So, we spoke of the top management’s responsibility in vision sharing, developing collective responsibility, managing credibility, erasing out meaningless apprehensions, setting goals, defining targets and leading by example, but there’s still something we haven’t spoken about. Listen, because this is important….
Now consider: How fast did you dismiss the last four words in the preceding paragraph, expecting to stumble upon a great management secret in the next?
Doused expectations apart, the simplest fact that the top management needs to understand about communicating change is that it is IMPORTANT to LISTEN. Just like most of us would miss the message in those four words, hoping for something greater to follow, the management often skips attention to employee concerns, preferring to advocate rather than to listen. Often, employee concerns can raise relevant issues, which need inclusion in your change Management Plan. Top Management Teams need to take care, that communication between them and the organisation is held as interactive sessions, rather than imposing one-way talks. Do not rush to explain how great the change is going to be or offer examples of how people survived earlier changes and how they were expected to do the same again. Rather, acknowledge that change is difficult and that every concern is worthy of attention. Be firm on the agenda, but sensitive to the concerns. From there, the secret of effective communication lies in attentive listening, for only when you listen can you respond appropriately. Only when you respond appropriately can you address your people’s concerns effectively, and only by doing that can you minimize perceived threats from change, and maximize productive efforts towards change. So, take time out, listen and attend to the employees’ individual, special needs or issues, while handling change.
Rather than advocating that a certain “new system of working” is better than the “old system of working”, Top Management could try the “thesis-antithesis-synthesis” method to communicate change. “Thesis-Antithesis-Synthesis” is a philosophy, commonly associated with the 19th-century German thinker, G.W.F. Hegel, who contended that historical evolution is the outcome of conflicting opposites. Simply put, a thesis is a statement. Antithesis is the counter statement. Obviously the thesis and the antithesis are contradictory or opposed to each other. The synthesis implies resolving this conflict by offering a solution at a higher level, by combining the positive elements of both the thesis and the antithesis. The synthesis then forms a new thesis, which, in time, encounters an antithesis, and is resolved at the next higher level through another synthesis. This philosophy is often used to explain Hegel’s dialectic on the process of historical evolution.
How can it be applied to organizational change? In our context, let us take the current situation as the thesis. So, the new system or the ideal situation is the antithesis. Now, if you try to impose that the new system is better than the old because of a, b, c, d, e reasons, you pose a challenge that is most likely to be resisted. No one wants to think that they are operating in a sham system, which is no longer capable of working. Instead, try striking a “synthesis” between the current and the ideal situation. Communicate the positives in the current system and the desirables from the ideal system. Suggest that the change will bring about a synthesis between the two, for better functioning. This way, you promote the change, without devaluing the current way of working. Psychologically, this has a positive impact on the way people react to the idea of change.

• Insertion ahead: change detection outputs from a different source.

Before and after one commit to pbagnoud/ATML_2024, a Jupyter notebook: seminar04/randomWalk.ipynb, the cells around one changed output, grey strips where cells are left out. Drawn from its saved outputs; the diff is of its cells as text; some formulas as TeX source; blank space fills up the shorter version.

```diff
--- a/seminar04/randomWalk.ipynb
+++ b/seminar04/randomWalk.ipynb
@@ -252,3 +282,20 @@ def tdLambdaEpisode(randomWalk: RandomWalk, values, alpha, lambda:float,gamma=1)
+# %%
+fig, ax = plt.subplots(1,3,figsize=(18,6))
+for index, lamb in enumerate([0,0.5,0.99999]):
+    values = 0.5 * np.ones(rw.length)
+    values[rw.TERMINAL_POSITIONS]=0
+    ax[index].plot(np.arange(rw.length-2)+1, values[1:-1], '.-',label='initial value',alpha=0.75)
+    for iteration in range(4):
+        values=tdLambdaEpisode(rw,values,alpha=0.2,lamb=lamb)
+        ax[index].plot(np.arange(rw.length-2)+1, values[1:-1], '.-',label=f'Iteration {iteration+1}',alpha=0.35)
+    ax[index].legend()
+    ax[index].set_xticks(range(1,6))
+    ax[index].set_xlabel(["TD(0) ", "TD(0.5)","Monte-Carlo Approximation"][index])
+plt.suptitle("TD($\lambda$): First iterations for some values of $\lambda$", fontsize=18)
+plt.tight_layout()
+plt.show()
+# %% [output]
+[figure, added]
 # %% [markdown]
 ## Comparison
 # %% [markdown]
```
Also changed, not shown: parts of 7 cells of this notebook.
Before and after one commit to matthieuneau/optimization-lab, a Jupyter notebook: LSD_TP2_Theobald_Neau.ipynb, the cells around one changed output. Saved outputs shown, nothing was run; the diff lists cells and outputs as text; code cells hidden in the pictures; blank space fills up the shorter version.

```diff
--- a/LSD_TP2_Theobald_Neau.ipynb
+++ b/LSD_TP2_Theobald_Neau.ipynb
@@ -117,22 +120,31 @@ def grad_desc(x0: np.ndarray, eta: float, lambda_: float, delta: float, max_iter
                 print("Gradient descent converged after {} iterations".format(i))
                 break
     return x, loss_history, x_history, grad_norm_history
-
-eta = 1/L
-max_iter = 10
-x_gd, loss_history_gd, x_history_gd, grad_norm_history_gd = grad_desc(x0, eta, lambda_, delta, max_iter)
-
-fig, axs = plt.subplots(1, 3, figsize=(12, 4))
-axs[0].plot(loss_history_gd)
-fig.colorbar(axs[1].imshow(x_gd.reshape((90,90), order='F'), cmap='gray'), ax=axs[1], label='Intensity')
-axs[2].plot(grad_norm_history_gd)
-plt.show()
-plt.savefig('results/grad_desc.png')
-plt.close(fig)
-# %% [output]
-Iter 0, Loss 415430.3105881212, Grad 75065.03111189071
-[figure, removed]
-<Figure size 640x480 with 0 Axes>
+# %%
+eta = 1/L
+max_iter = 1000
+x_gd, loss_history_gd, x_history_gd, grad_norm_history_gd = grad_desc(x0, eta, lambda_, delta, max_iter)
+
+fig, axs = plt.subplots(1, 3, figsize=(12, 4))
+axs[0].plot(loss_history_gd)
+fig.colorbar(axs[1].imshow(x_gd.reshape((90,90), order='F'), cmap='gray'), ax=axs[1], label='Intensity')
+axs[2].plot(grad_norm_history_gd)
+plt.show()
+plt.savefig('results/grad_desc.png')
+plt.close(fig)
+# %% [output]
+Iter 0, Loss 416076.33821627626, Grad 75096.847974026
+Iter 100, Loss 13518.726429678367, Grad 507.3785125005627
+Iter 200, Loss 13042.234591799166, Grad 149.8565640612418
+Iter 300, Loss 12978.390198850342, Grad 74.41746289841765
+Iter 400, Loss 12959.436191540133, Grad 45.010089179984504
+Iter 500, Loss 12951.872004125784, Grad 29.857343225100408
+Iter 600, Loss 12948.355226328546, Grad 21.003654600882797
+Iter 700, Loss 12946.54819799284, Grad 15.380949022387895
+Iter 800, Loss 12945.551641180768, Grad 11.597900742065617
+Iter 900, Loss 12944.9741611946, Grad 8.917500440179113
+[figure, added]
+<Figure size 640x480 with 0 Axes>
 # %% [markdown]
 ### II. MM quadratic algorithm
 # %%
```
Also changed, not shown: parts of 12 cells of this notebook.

Moving ahead, the top management needs also ensure that work processes, performance systems, training programs, job descriptions etc. that form or support the framework within which employees work, are aligned to the change objective and complement each other.
While, in general, change calls upon identifying the different business units involved and delegating work to them, through able team leaders, the top management needs to chart out a macro plan. Having identified the tasks involved in achieving change and the time frame available to complete those tasks, top management must map a critical path of all tasks, wherein they have a clear picture of which task has to be completed by when, which task follows which, and how are different task areas tied to each other. This helps achieve synchronization of work efforts, without which the desired change can never be achieved. From there, the team leaders can take on the responsibility of guiding their respective teams to achieve the set targets within the defined time to accomplish change.
Various studies in the area have shown that it is a better approach for top management to work its way through the existing culture than trying to change it, all of a sudden. This can be done through a shared vision and a buy-in of managers operating at the lower levels of hierarchy. Generating interest among them and the employees they supervise means pulling in precious energy for your project. For, the real work needed to implement your plans happens here. Once they are committed to their roles in achieving Change, the project can pick up considerable speed. However, while the management adopts such an employee-oriented approach, it must also ensure that those not committed to their roles be mentored or shown the door.
Research has shown that many companies, for instance, Navistar International Corporation, who spectacularly accomplished change, did so, not by engaging external consultants, but by having their top management study the organisational context, company history, standard operating procedures and then building improvement teams to drive change wherever required. Thus, these results sufficiently testify to the importance of the Top Management Teams’ role in handling organizational change.
Managing change successfully – How can CEOs achieve this?
In a survey conducted by the American Productivity and Quality Centre, researchers indicated that since change is almost always met by resistance, there arises the need for a champion to drive change across the organisation. Further, the more powerful and visible the champion is, the more successful the change project tends to be. In this direction, the researchers concluded that the leader of the organisation, most often the CEO is often the most effective communicator of the vision and the necessity of change across the organisation. In fact, change projects in most of the best practice organisations were found to be spearheaded, planned and managed by the CEO of the Company. Often, it is not enough for the CEO to just communicate the vision to the workforce. In order to ensure that vision successfully translates into reality, the CEO must also play a major role in planning and implementing the change process. The active involvement of the CEO in the project underlines the significance of the same, thus ensuring organisation-wide support and commitment.
The CEO perspective Often times, change is viewed as an objectively measurable output. It could be a surge in sales figures, a new business unit or a process reengineering. However, what some CEO’s may miss is the transition phase. Till the output becomes visible and operating, the impression could be that the change effort has been unsuccessful or worst not achieved. Fact is the transition phase, which precedes the phase where change results become visible is not only the toughest phase but is also the phase where the maximum change effort is required. This is a time, when people are adapting to the new situation, adjusting themselves into newfound responsibilities, and sometimes operating both old and new systems simultaneously. While this phase may not show any visible output, this is the phase where the maximum change is actually taking place. The CEO needs to empathize with his employees during this phase rather than worry about the observable result. The only hurdle that they may face is there are no limits to how long a transition phase will last before the change finally sets in and becomes visible.
Another hurdle for the CEO is to effectively handle pressure situations, wherein the Board may want to see how the change has affected a return on investment too soon. This disregards the fact that a change is always gradual and can eventually lead to a regression.
A third challenge, which is quite inconspicuous, is that the CEO often runs a shorter transition cycle than the middle management, and hence is actually not as “connected” to the middle management as he may feel. The reason is that, for him, the change is often signified by the accomplishment of a strategic objective, whereas for the middle management, the actual change impact sets in after the objective has been achieved and a new set of circumstances established. For it is the middle management that has to deal with this change on a daily basis, slowly regularising the change to make it a part of the system. That requires time. Hence, a longer transition phase. This disconnect, between the CEO and the middle management in a change scenario, can pose a challenge to the CEO.